[Start of section]

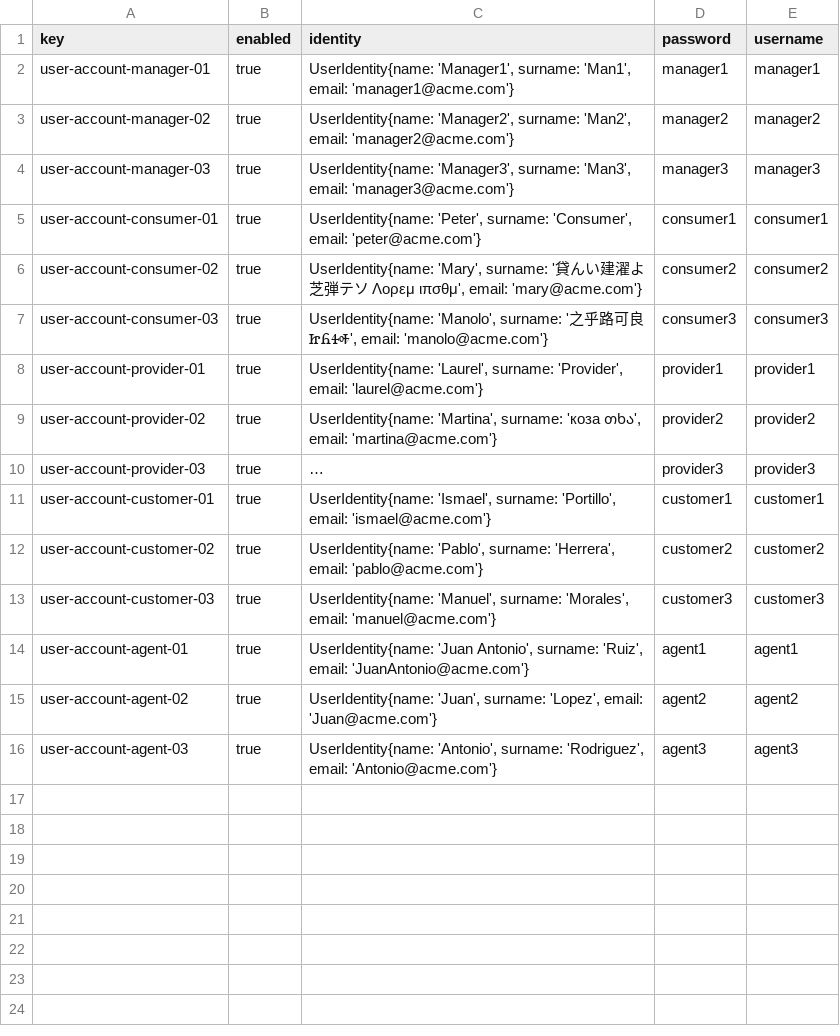
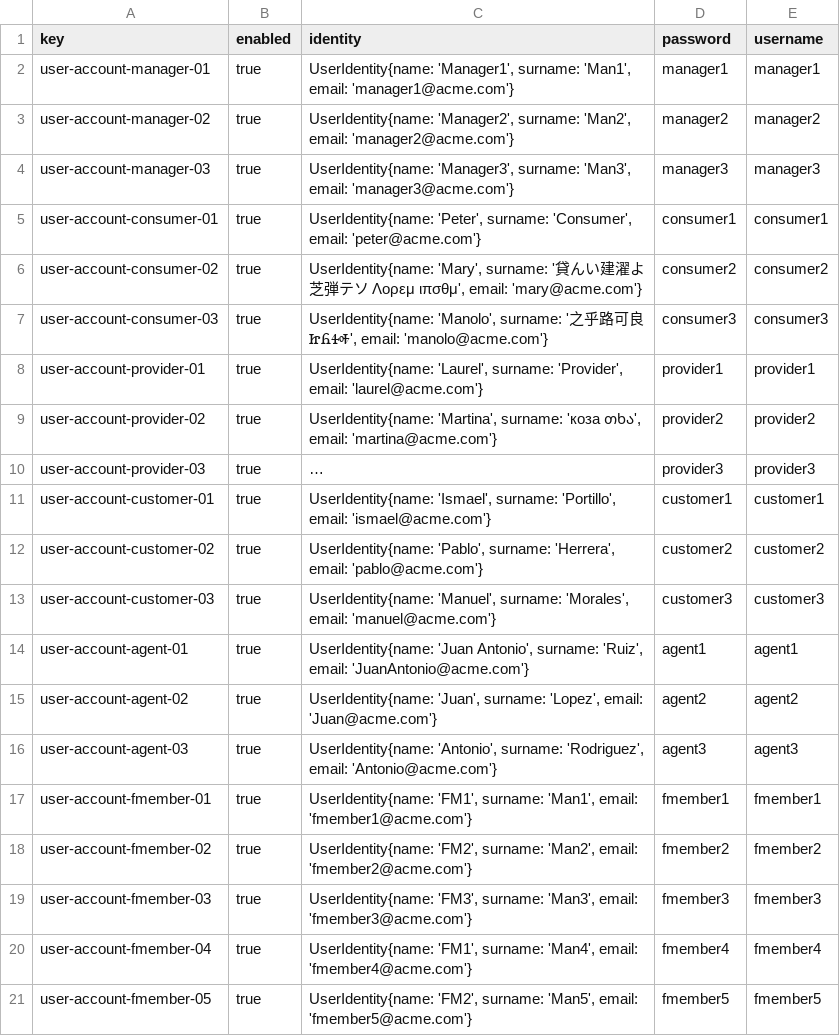
Before and after one commit to cesmarvan/Acme-ANS-C2, a CSV file: src/main/resources/WEB-INF/data/sample/user-account.csv, drawn as a sheet; long unchanged cells end in …; the diff names each change by its address in the sheet, - before the commit and + after, or states it on an @@ line.

```diff
--- a/src/main/resources/WEB-INF/data/sample/user-account.csv
+++ b/src/main/resources/WEB-INF/data/sample/user-account.csv
+row 17: user-account-fmember-01 | true | UserIdentity{name: 'FM1', surname: 'Man1', email: 'fmember1@acme.com'} | fmember1 | fmember1
+row 18: user-account-fmember-02 | true | UserIdentity{name: 'FM2', surname: 'Man2', email: 'fmember2@acme.com'} | fmember2 | fmember2
+row 19: user-account-fmember-03 | true | UserIdentity{name: 'FM3', surname: 'Man3', email: 'fmember3@acme.com'} | fmember3 | fmember3
+row 20: user-account-fmember-04 | true | UserIdentity{name: 'FM1', surname: 'Man4', email: 'fmember4@acme.com'} | fmember4 | fmember4
+row 21: user-account-fmember-05 | true | UserIdentity{name: 'FM2', surname: 'Man5', email: 'fmember5@acme.com'} | fmember5 | fmember5
```
Also changed, not shown: src/main/resources/WEB-INF/data/sample/flight-assignment.csv, src/main/resources/WEB-INF/data/sample/flight-crew-member.csv, 1 other file.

[End of section]

### Directions for this task
Determine how many lines of the data above hold the word "file". Output that number only.

### Result for this task
2